_Provided information_
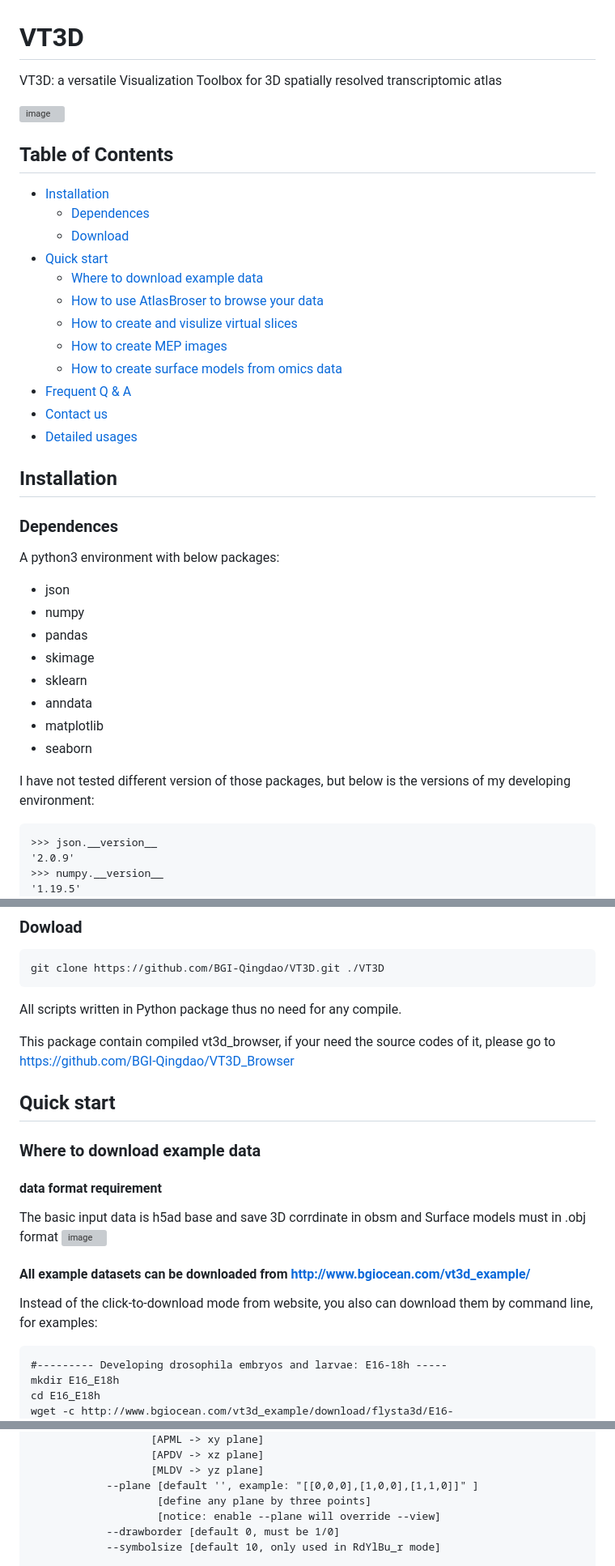
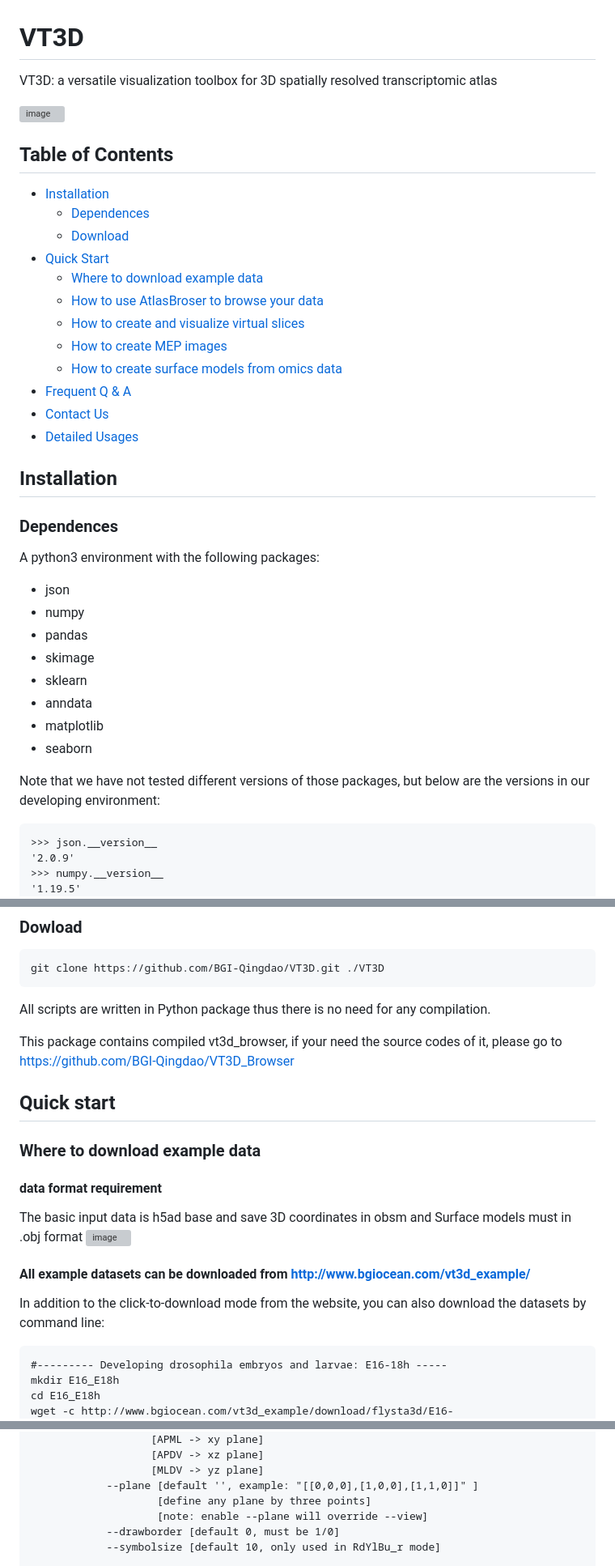
Before and after one commit to BGI-Qingdao/VT3D, a Markdown page: README.md, 3 parts joined by grey strips. Shown: that part at 81% size. GitHub-like rendering; grey boxes are pictures that could not be loaded.

````diff
--- a/README.md
+++ b/README.md
@@ -1,5 +1,5 @@
 # VT3D
-VT3D: a versatile Visualization Toolbox for 3D spatially resolved transcriptomic atlas
+VT3D: a versatile visualization toolbox for 3D spatially resolved transcriptomic atlas
 
 ![image](https://user-images.githubusercontent.com/8720584/199003210-983dd4b5-01e8-4668-b9ee-36a006f49b77.png)
 
@@ -8,21 +8,21 @@ VT3D: a versatile Visualization Toolbox for 3D spatially resolved transcriptomic
 - [Installation](#install)
     - [Dependences](#dependences)
     - [Download](#download)
-- [Quick start](#quick_start)
+- [Quick Start](#quick_start)
     - [Where to download example data](#examples)
     - [How to use AtlasBroser to browse your data](#quick_atlasbrowser)
-    - [How to create and visulize virtual slices](#quick_anyslicer)
+    - [How to create and visualize virtual slices](#quick_anyslicer)
     - [How to create MEP images](#quick_mep)
     - [How to create surface models from omics data](#quick_models)
 - [Frequent Q & A](#q_a)
-- [Contact us](#contact)
-- [Detailed usages](#usages)
+- [Contact Us](#contact)
+- [Detailed Usages](#usages)
 
 ## <a name=install>Installation</a>
 
 ### <a name=dependences>Dependences</a>
 
-A python3 environment with below packages:
+A python3 environment with the following packages:
 
 * json
 * numpy
@@ -33,7 +33,7 @@ A python3 environment with below packages:
 * matplotlib
 * seaborn
 
-I have not tested different version of those packages, but below is the versions of my developing environment:
+Note that we have not tested different versions of those packages, but below are the versions in our developing environment:
 ```
 >>> json.__version__
 '2.0.9'
@@ -56,21 +56,21 @@ I have not tested different version of those packages, but below is the versions
 ```
 git clone https://github.com/BGI-Qingdao/VT3D.git ./VT3D
 ```
-All scripts written in Python package thus no need for any compile.
+All scripts are written in Python package thus there is no need for any compilation.
 
-This package contain compiled vt3d_browser, if your need the source codes of it, please go to https://github.com/BGI-Qingdao/VT3D_Browser
+This package contains compiled vt3d_browser, if your need the source codes of it, please go to https://github.com/BGI-Qingdao/VT3D_Browser
 
 ## <a name=quick_start>Quick start</a>
 
 ### <a name=examples>Where to download example data</a>
 
 #### data format requirement
-The basic input data is h5ad base and save 3D corrdinate in obsm and Surface models must in .obj format
+The basic input data is h5ad base and save 3D coordinates in obsm and Surface models must in .obj format
 ![image](https://user-images.githubusercontent.com/8720584/210737884-cd33f297-3ce3-47ea-b8b2-07ee260e0c41.png)
 
 #### All example datasets can be downloaded from http://www.bgiocean.com/vt3d_example/
 
-Instead of the click-to-download mode from website, you also can download them by command line, for examples:
+In addition to the click-to-download mode from the website, you can also download the datasets by command line:
 
 ```
 #--------- Developing drosophila embryos and larvae: E16-18h -----
@@ -291,7 +291,7 @@ Options:
                    [MLDV -> yz plane]
             --plane [default '', example: "[[0,0,0],[1,0,0],[1,1,0]]" ]
                     [define any plane by three points]
-                    [notice: enable --plane will override --view]
+                    [note: enable --plane will override --view]
             --drawborder [default 0, must be 1/0]
             --symbolsize [default 10, only used in RdYlBu_r mode]
 
````
Also changed, not shown: other parts of README.md (+17 -17 lines).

_Work instructions_
Please print all the entries exactly as written, but drop the pictures.

_Task output_
Before and after one commit to BGI-Qingdao/VT3D, a Markdown page: README.md, 3 parts joined by grey strips. Shown: that part at 81% size. GitHub-like rendering; grey boxes are pictures that could not be loaded.

````diff
--- a/README.md
+++ b/README.md
@@ -1,5 +1,5 @@
 # VT3D
-VT3D: a versatile Visualization Toolbox for 3D spatially resolved transcriptomic atlas
+VT3D: a versatile visualization toolbox for 3D spatially resolved transcriptomic atlas
 
 ![image](https://user-images.githubusercontent.com/8720584/199003210-983dd4b5-01e8-4668-b9ee-36a006f49b77.png)
 
@@ -8,21 +8,21 @@ VT3D: a versatile Visualization Toolbox for 3D spatially resolved transcriptomic
 - [Installation](#install)
     - [Dependences](#dependences)
     - [Download](#download)
-- [Quick start](#quick_start)
+- [Quick Start](#quick_start)
     - [Where to download example data](#examples)
     - [How to use AtlasBroser to browse your data](#quick_atlasbrowser)
-    - [How to create and visulize virtual slices](#quick_anyslicer)
+    - [How to create and visualize virtual slices](#quick_anyslicer)
     - [How to create MEP images](#quick_mep)
     - [How to create surface models from omics data](#quick_models)
 - [Frequent Q & A](#q_a)
-- [Contact us](#contact)
-- [Detailed usages](#usages)
+- [Contact Us](#contact)
+- [Detailed Usages](#usages)
 
 ## <a name=install>Installation</a>
 
 ### <a name=dependences>Dependences</a>
 
-A python3 environment with below packages:
+A python3 environment with the following packages:
 
 * json
 * numpy
@@ -33,7 +33,7 @@ A python3 environment with below packages:
 * matplotlib
 * seaborn
 
-I have not tested different version of those packages, but below is the versions of my developing environment:
+Note that we have not tested different versions of those packages, but below are the versions in our developing environment:
 ```
 >>> json.__version__
 '2.0.9'
@@ -56,21 +56,21 @@ I have not tested different version of those packages, but below is the versions
 ```
 git clone https://github.com/BGI-Qingdao/VT3D.git ./VT3D
 ```
-All scripts written in Python package thus no need for any compile.
+All scripts are written in Python package thus there is no need for any compilation.
 
-This package contain compiled vt3d_browser, if your need the source codes of it, please go to https://github.com/BGI-Qingdao/VT3D_Browser
+This package contains compiled vt3d_browser, if your need the source codes of it, please go to https://github.com/BGI-Qingdao/VT3D_Browser
 
 ## <a name=quick_start>Quick start</a>
 
 ### <a name=examples>Where to download example data</a>
 
 #### data format requirement
-The basic input data is h5ad base and save 3D corrdinate in obsm and Surface models must in .obj format
+The basic input data is h5ad base and save 3D coordinates in obsm and Surface models must in .obj format
 ![image](https://user-images.githubusercontent.com/8720584/210737884-cd33f297-3ce3-47ea-b8b2-07ee260e0c41.png)
 
 #### All example datasets can be downloaded from http://www.bgiocean.com/vt3d_example/
 
-Instead of the click-to-download mode from website, you also can download them by command line, for examples:
+In addition to the click-to-download mode from the website, you can also download the datasets by command line:
 
 ```
 #--------- Developing drosophila embryos and larvae: E16-18h -----
@@ -291,7 +291,7 @@ Options:
                    [MLDV -> yz plane]
             --plane [default '', example: "[[0,0,0],[1,0,0],[1,1,0]]" ]
                     [define any plane by three points]
-                    [notice: enable --plane will override --view]
+                    [note: enable --plane will override --view]
             --drawborder [default 0, must be 1/0]
             --symbolsize [default 10, only used in RdYlBu_r mode]
 
````
Also changed, not shown: other parts of README.md (+17 -17 lines).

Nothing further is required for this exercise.